### Material for this task
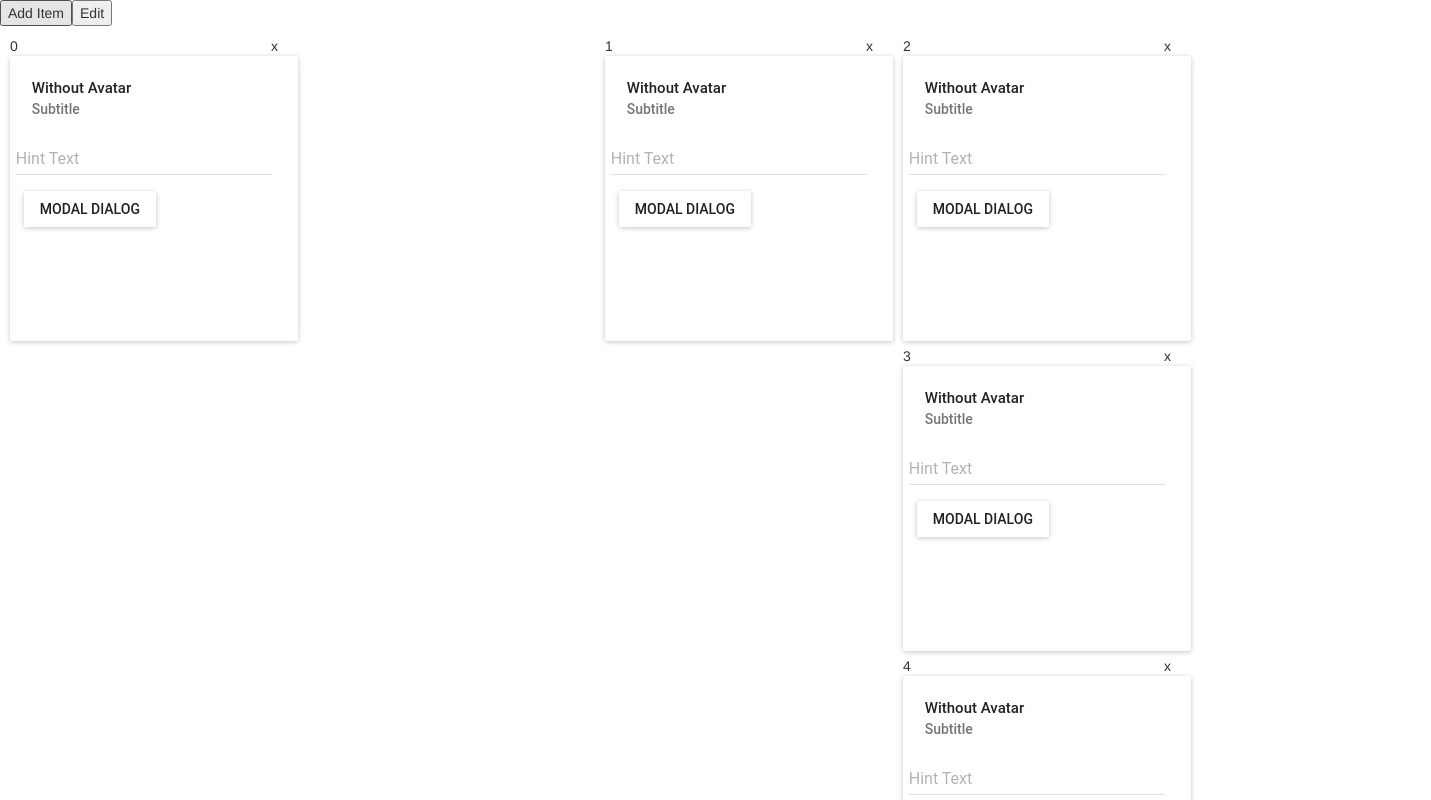
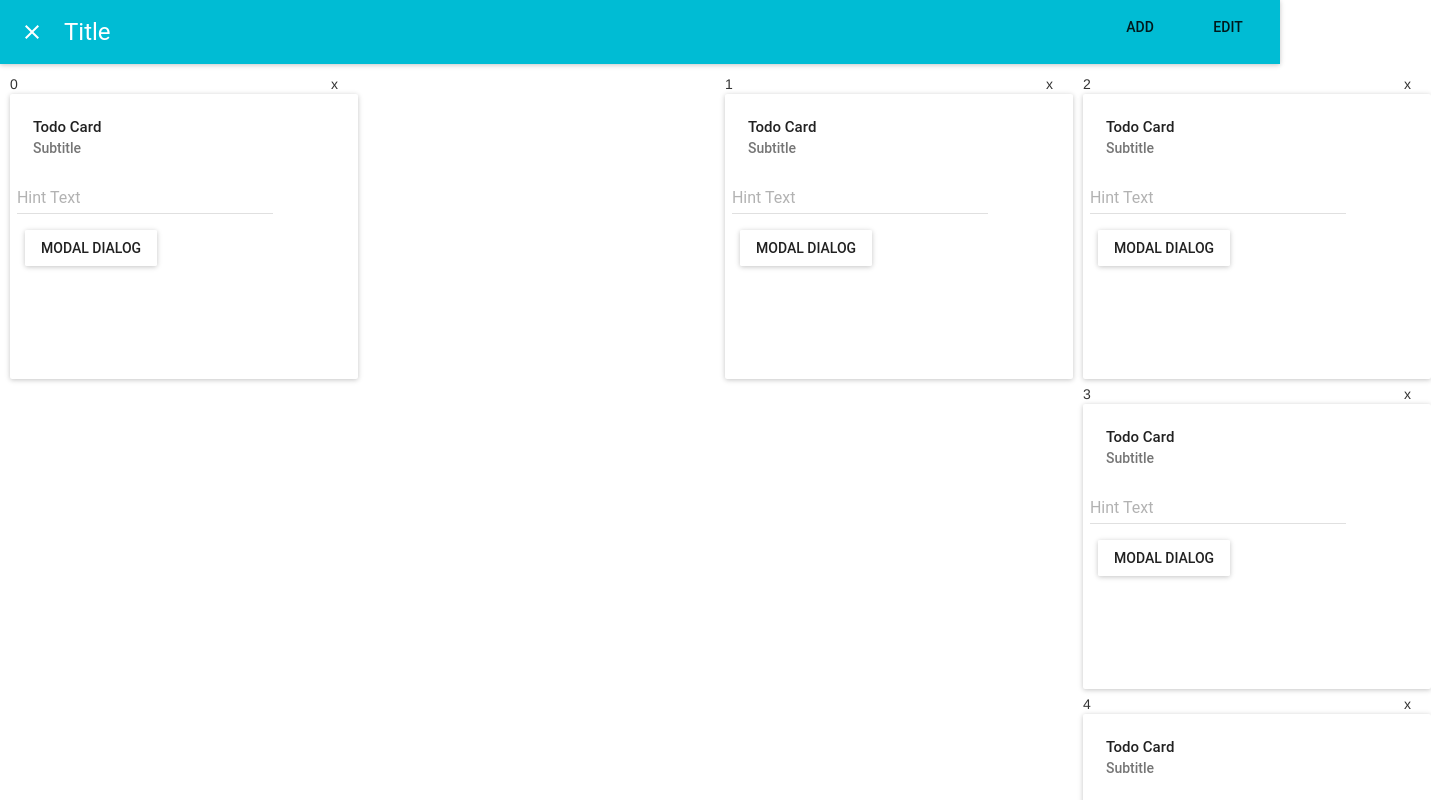
Before and after one commit to Adam-shafey/dash, a React (Create React App) app: page / in a window 1280 px wide. Shown: the top 800 px of the page, 1431 px wide, since content can reach past the window. Built offline with nearby package versions, Linux system fonts and the light colour scheme.

Commit message:
-Added data persistance functionality accross cards to be stored in the layout component state

```diff
--- a/src/AddRemoveLayout.js
+++ b/src/AddRemoveLayout.js
@@ -2,10 +2,12 @@ import React, { Component } from 'react';
 import { WidthProvider, Responsive } from 'react-grid-layout';
 import _ from 'lodash';
 import { Card, CardActions, CardHeader, CardText, CardMedia } from 'material-ui/Card';
+import FlatButton from 'material-ui/FlatButton';
 import CardTemplate from './cards/CardTemplate.js';
 import TodoCard from './cards/Todo/TodoCard.js';
 import 'bootstrap/less/bootstrap.less';
 import ReactGridLayout from 'react-grid-layout';
+import Header from './template/header.js'
 
 
 const ResponsiveReactGridLayout = WidthProvider(Responsive);
@@ -27,11 +29,14 @@ class AddRemoveLayout extends Component {
         this.state = {
             layout: [],
             items: [0, 1, 2, 3, 4].map(function (i, key, list) {
-                return { i: i.toString(), x: i * 2, y: 0, w: 1, h: 1, static: true, add: i === (list.length - 1).toString(), cardType:0};
+                return { i: i.toString(), x: i * 2, y: 0, w: 1, h: 1, static: true, add: i === (list.length - 1).toString(), cardType: 0, cardContent: { data: [], value: "" } };
             }),
-            newCounter: 0,
+            newCounter: 5,
             editing: false
         };
+        this.getCardContent = this.getCardContent.bind(this);
+        this.saveCardContent = this.saveCardContent.bind(this);
+        this.onTitleClick = this.onTitleClick.bind(this);
         this.getModifiedLayouts = this.getModifiedLayouts.bind(this);
         this.createElements = this.createElements.bind(this);
         this.handleEditing = this.handleEditing.bind(this);
@@ -40,6 +45,18 @@ class AddRemoveLayout extends Component {
         this.onLayoutChange = this.onLayoutChange.bind(this)
     }
 
+    getCardContent(cardId) {
+        console.log(this.state.items[cardId].cardContent)
+        return this.state.items[cardId].cardContent
+    }
+    saveCardContent(cardContent, cardId) {
+        console.log(cardContent)
+        var tempItems = this.state.items;
+        tempItems[cardId].cardContent = cardContent;
+        this.setState({
+            items: tempItems
+        })
+    }
     createElements() {
         const removeStyle = {
             position: 'absolute',
@@ -50,7 +67,7 @@ class AddRemoveLayout extends Component {
         return this.state.items.map((el) => {
             el.static = !this.state.editing;
             const i = el.add ? '+' : el.i;
-            const cards = [(<CardTemplate card={<TodoCard/>} />)];
+            const cards = [(<CardTemplate card={<TodoCard cardNumber={el.i} saveContent={this.saveCardContent} cardContent={this.getCardContent(el.i)} />} />)];
             return (
                 <div key={i}>
                     {el.add ?
@@ -59,19 +76,20 @@ class AddRemoveLayout extends Component {
                     {cards[el.cardType]}
                     <span className="remove" style={removeStyle} onClick={this.onRemoveItem.bind(this, i)}>x</span>
                 </div>
-        )})
+            )
+        })
 
     }
 
     onAddItem(/*cardType*/) {
-        var cardType=0;
+        var cardType = 0;
         /*eslint no-console: 0*/
-        if(this.state.editing){
-        console.log('adding', 'n' + this.state.newCounter);
+        if (this.state.editing) {
+            console.log('adding', this.state.newCounter);
             this.setState({
                 // Add a new item. It must have a unique key!
                 items: this.state.items.concat({
-                i: 'n' + this.state.newCounter,
+                    i: this.state.newCounter,
                     x: this.state.items.length * 2 % (this.state.cols || 12),
                     y: Infinity, // puts it at the bottom
                     w: 1,
@@ -81,7 +99,8 @@ class AddRemoveLayout extends Component {
                 }),
                 // Increment the counter to ensure key is always unique.
                 newCounter: this.state.newCounter + 1
-        });}
+            });
+        }
     }
 
     // We're using the cols coming back from this to calculate where to add new items.
@@ -96,6 +115,8 @@ class AddRemoveLayout extends Component {
         for (var key in layout) {
             if (layout.hasOwnProperty(key)) {
                 layout[key].cardType = this.state.items[key].cardType
+                layout[key].cardContent = this.state.items[key].cardContent
+
             }
         }
         this.setState({ items: layout });
@@ -106,7 +127,7 @@ class AddRemoveLayout extends Component {
         this.setState({ items: _.reject(this.state.items, { i: i }) });
     }
 
-    handleEditing(){
+    handleEditing() {
         var tempArr = this.state.items.slice();
         console.log(tempArr)
         for (var key in tempArr) {
@@ -115,13 +136,13 @@ class AddRemoveLayout extends Component {
             }
         }
         this.setState({
-            editing:!this.state.editing,
+            editing: !this.state.editing,
             items: tempArr
-        },        console.log(this.state.items)
+        }, console.log(this.state.items)
         )
     }
-    getModifiedLayouts(){
-        const { items} = this.state;
+    getModifiedLayouts() {
+        const { items } = this.state;
 
         const newLayouts = items.map(item => {
             const newLayout = { ...item };
@@ -130,19 +151,18 @@ class AddRemoveLayout extends Component {
 
         return newLayouts;
     }
+    onTitleClick() {
 
-
+    }
     render() {
         const modifiedLayouts = this.getModifiedLayouts();
         const children = this.createElements();
         return (
             <div>
-                <button onClick={this.onAddItem}>Add Item</button>
-                <button onClick={this.handleEditing}>Edit</button>
-
+                <Header onTitleClick={this.onTitleClick} iconElementRight={<div><FlatButton onClick={this.onAddItem} label="ADD" /><FlatButton onClick={this.handleEditing} label={this.state.editing ? "Save" : "Edit"} /></div>} />
                 <ReactGridLayout onLayoutChange={this.onLayoutChange} layout={modifiedLayouts}
                     {...this.props}
-                    cols={4} rowHeight={300} width={1200}>
+                    cols={4} rowHeight={300} width={1440}>
                     {children}
                 </ReactGridLayout>
             </div>
--- a/src/cards/Todo/TodoCard.js
+++ b/src/cards/Todo/TodoCard.js
@@ -21,9 +21,17 @@ class TodoCard extends React.Component {
       value: '',
     }
     this.handleKeyPress = this.handleKeyPress.bind(this);
+    this.getTodoItems = this.getTodoItems.bind(this)
   }
 
-
+  componentDidMount(){
+    if(this.props.cardContent){
+      this.setState({
+        data:this.props.cardContent.data,
+        value:this.props.cardContent.value
+      })
+    }
+  }
 
   handleExpandChange = (expanded) => {
     this.setState({ expanded: expanded });
@@ -50,10 +58,11 @@ class TodoCard extends React.Component {
 
   handleKeyPress = (event) =>{
     if(event.key == 'Enter'){
+      this.props.saveContent({data: this.state.data.concat(this.state.value), value: ""}, this.props.cardNumber)
       this.setState({
-        data: this.state.data.concat(this.state.value)
+        data: this.state.data.concat(this.state.value),
+        value: ""
       })
-      this.state.value = "";
     }
   }
   handleChange = (event) => {
@@ -61,6 +70,15 @@ class TodoCard extends React.Component {
       value: event.target.value,
     });
   };
+  getTodoItems(){
+    var i = 0;
+    return this.state.data.map((el) => {
+      i++;
+      return(
+        <li key={i}> {el} </li>
+      )
+    })
+  }
   render() {
     const actions = [
       <FlatButton
@@ -76,9 +94,10 @@ class TodoCard extends React.Component {
       />,
     ];
     // Render JSX
+    const getTodoItems = this.getTodoItems();
     return (
       <div>
-        <CardHeader title="Without Avatar" subtitle="Subtitle" />
+        <CardHeader title="Todo Card" subtitle="Subtitle" />
         <TextField
           hintText="Hint Text"
           id="text-field-controlled"
@@ -86,6 +105,7 @@ class TodoCard extends React.Component {
           onChange={this.handleChange}
           onKeyPress={this.handleKeyPress}
         /><br />
+        {getTodoItems}
         <CardActions>
           <RaisedButton label="Modal Dialog" onClick={this.handleOpen} />
           <Dialog
--- /dev/null
+++ b/src/template/header.js
@@ -0,0 +1,44 @@
+import React, { Component } from 'react';
+import AppBar from 'material-ui/AppBar';
+import IconButton from 'material-ui/IconButton';
+import NavigationClose from 'material-ui/svg-icons/navigation/close';
+import FlatButton from 'material-ui/FlatButton';
+
+
+
+const styles = {
+    title: {
+        cursor: 'pointer',
+    },
+};
+
+/**
+ * This example uses an [IconButton](/#/components/icon-button) on the left, has a clickable `title`
+ * through the `onClick` property, and a [FlatButton](/#/components/flat-button) on the right.
+ */
+
+class Header extends Component {
+    constructor(props) {
+        // Pass props to parent class
+        super(props);
+        // Set initial state
+
+        this.state = {
+
+        }
+    }
+
+    render() {
+        return (
+            <AppBar
+                title={<span style={styles.title}>Title</span>}
+                onTitleClick={this.props.onTitleClick}
+                onRightIconButtonClick={this.props.onRightIconButtonClick}
+                iconElementLeft={<IconButton><NavigationClose /></IconButton>}
+                iconElementRight={this.props.iconElementRight}
+            />
+        );
+    }
+}
+
+export default Header;
```
Lines whose indentation alone changed are shown as unchanged.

### What you are asked to do
Find and show each line of the listing with the word "getModifiedLayouts".

### Output
         this.getModifiedLayouts = this.getModifiedLayouts.bind(this);
-    getModifiedLayouts(){
+    getModifiedLayouts() {
         const modifiedLayouts = this.getModifiedLayouts();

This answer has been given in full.